If you want to purchase a new product today to experience a genuine hit of nostalgia from your youth (if you are around 50 years of age in my case) it is very hard to do because so few products are still in production that were made in the 1980’s.
Perhaps you need to pick up a Casio CA-53W-1ER which can be bought for less than £20 in the UK and even cheaper in other countries. You could then be sporting the same watch that Marty McFly was wearing in 1985.
This mythical, and legendary, character wore this watch 36 years ago in one of the biggest movies of all time and you can still buy it today which is extraordinary.
It may have many small improvements inside since that time, but it is still effectively the same watch which is unusual for any digital product. Thankfully it is easily attainable and it gives me the opportunity to go back to those moments in the classroom when I would stare at this watch and calculate things while thinking that the future had arrived.
Arguably it is a calculator that can only be used efficiently by children because the keys are so small, but when you do put it on and give it a try all of the memories come flooding back in the blink of an eye.
It is ultimately a watch with calculator functionality, but you also get a daily alarm, day and date display, dual time zones and 50 metres of water resistance. The 5 year battery is handy and it is extremely light at only 25 grams, but alas there is no backlight on this particular model.
Little of the above matters though because this watch is an inexpensive trip down memory lane and it is one that is hardy enough to cope with most that will be thrown at it and to make for a perfectly adequate daily timekeeper. It would not be a stretch to say that this is as cool a watch as you can wear in 2021.
Is it one of the first smartwatches? No, it isn’t. Many say that it is, but to be fair the functionality is limited to the point of gimmickry and despite wowing many of us back in the 1980’s it is more of a curiosity in the 2020’s.
The thing is that it does not look out of place next to an Apple Watch. They are vastly different in terms of design, functionality and price, but they share an overriding visual resemblance that I find hard to shake. I know that they are completely different products in almost every way, but when I look at them together I can’t help but see the Casio as a descendent of the Apple Watch.
They share a natural square / curved corner form of course, but it is deeper than that. It is the way they wear and they way your eyes fall on them that makes them feel related. I realise that this sounds weird, but to wear both is to know the feeling.
Square watches have never really been popular, but there are designs where this form works and the below three are good examples of this.
Casio has made use of the space very well and created a watch that displays the date and time perfectly well while allowing space for a useable (just) keyboard to make your calculations with. The reality is, however, that the keyboard does dominate and from a design perspective it is poor in practical terms.

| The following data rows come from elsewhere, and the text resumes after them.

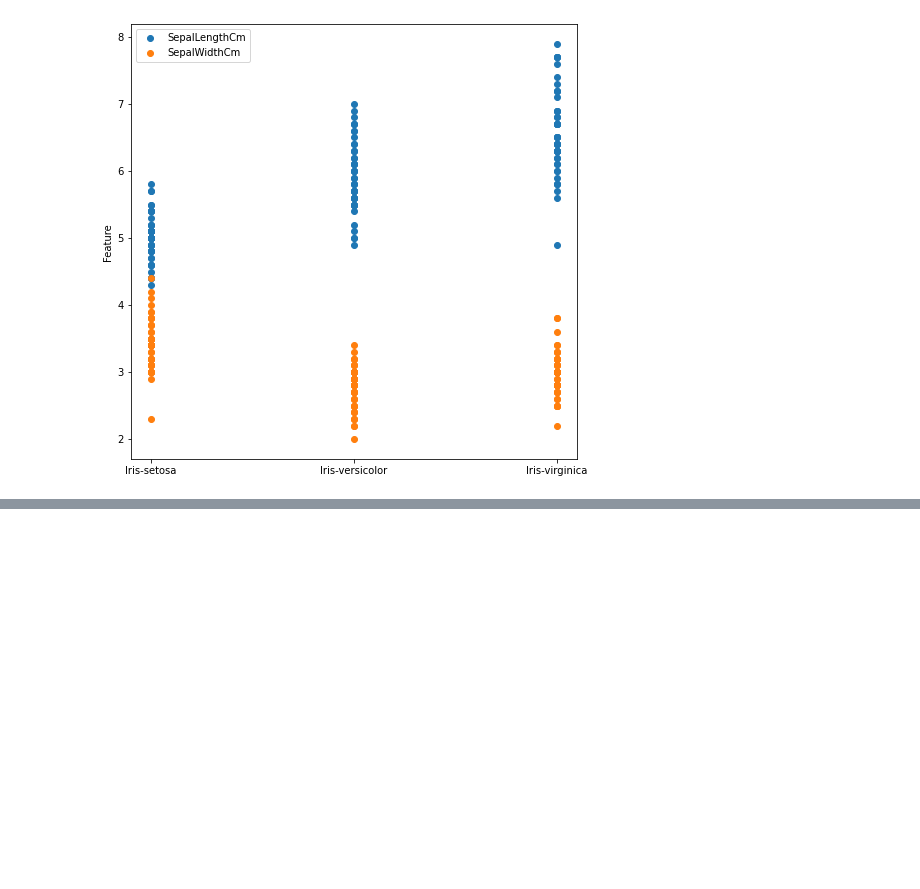
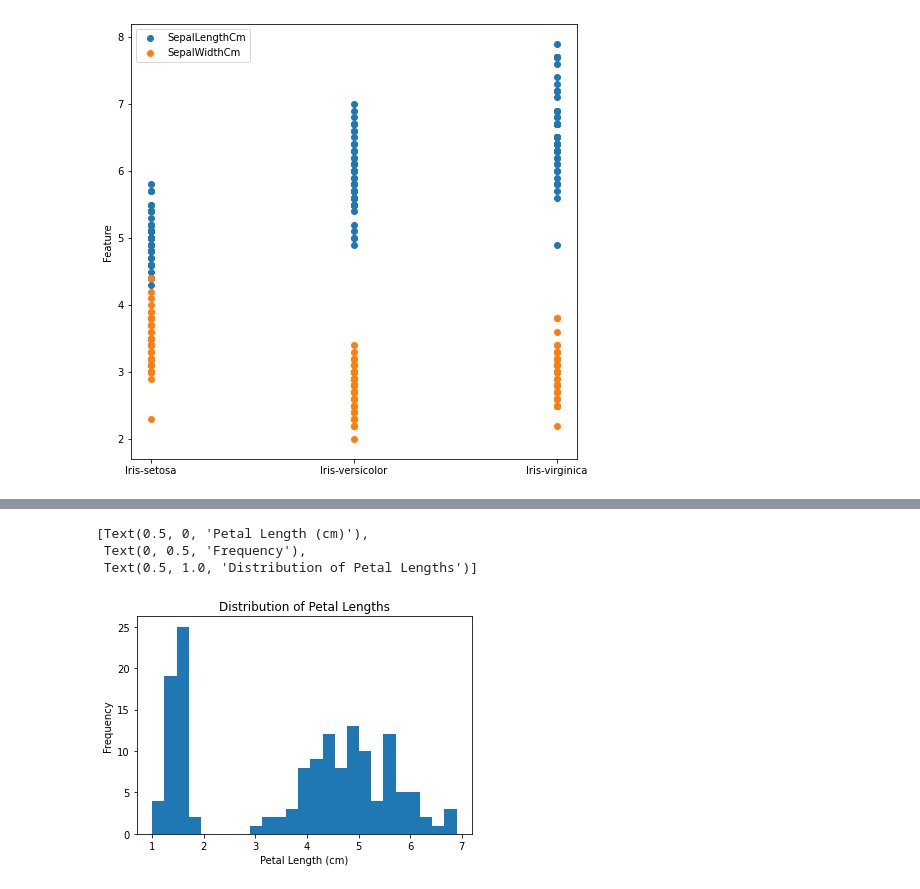
Before and after one commit to sepidemashayekhi/Data-analysis-of-iris-dataset, a Jupyter notebook: iris.ipynb, the cells around one changed output, grey strips where cells are left out. Cells and saved outputs as stored; diff of their text form; code cells hidden in the pictures; blank space fills up the shorter version.

```diff
--- a/iris.ipynb
+++ b/iris.ipynb
@@ -60,0 +68,11 @@ plt.legend()
+# %%
+ax = plt.axes()
+ax.hist(iris.PetalLengthCm, bins=25)
+ax.set(xlabel='Petal Length (cm)',
+       ylabel='Frequency',
+       title='Distribution of Petal Lengths')
+# %% [output]
+[Text(0.5, 0, 'Petal Length (cm)'),
+ Text(0, 0.5, 'Frequency'),
+ Text(0.5, 1.0, 'Distribution of Petal Lengths')]
+[figure, added]
```
Also changed, not shown: parts of 5 cells of this notebook.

Just like the pre-iPhone smartphones that Steve Jobs mocked, it is truly of its time and in this case that is not a bad thing.
The first bonus is being able to do the following again.
This was the height of computer programming a few years back and still makes me chuckle inside, but it is just one of many. Feel free to have your own (hilarious?) fun with this list.
Back to the design. The dominating keyboard is practically not great, but it is what makes this watch. Wear it and most people will know what it is. It’s offers others a glimpse of your personality; maybe slightly geeky, but in a cool way? Appreciating of retro styling, but in a watch that is still brand new and maybe simply not caring about showing off wealth or what others think.
Unusually, this watch is more likely to be noticed by others than a Rolex or any one of a number of other luxury timepieces because it is so different and it is so well known. At no point can it be criticised, it is above criticism. This sounds over the top, but where would you go when mocking a watch that costs less than £20, that everyone knows, is from a revered brand and which has appeared in a few classic movies? Seriously, where would you go?
This watch is a symbol of the time in which it was born and it has not lost any of the freshness it came with originally. It is remarkable that more than 30 years later it does not look out of place for one moment and if anything it is cooler today than it ever was.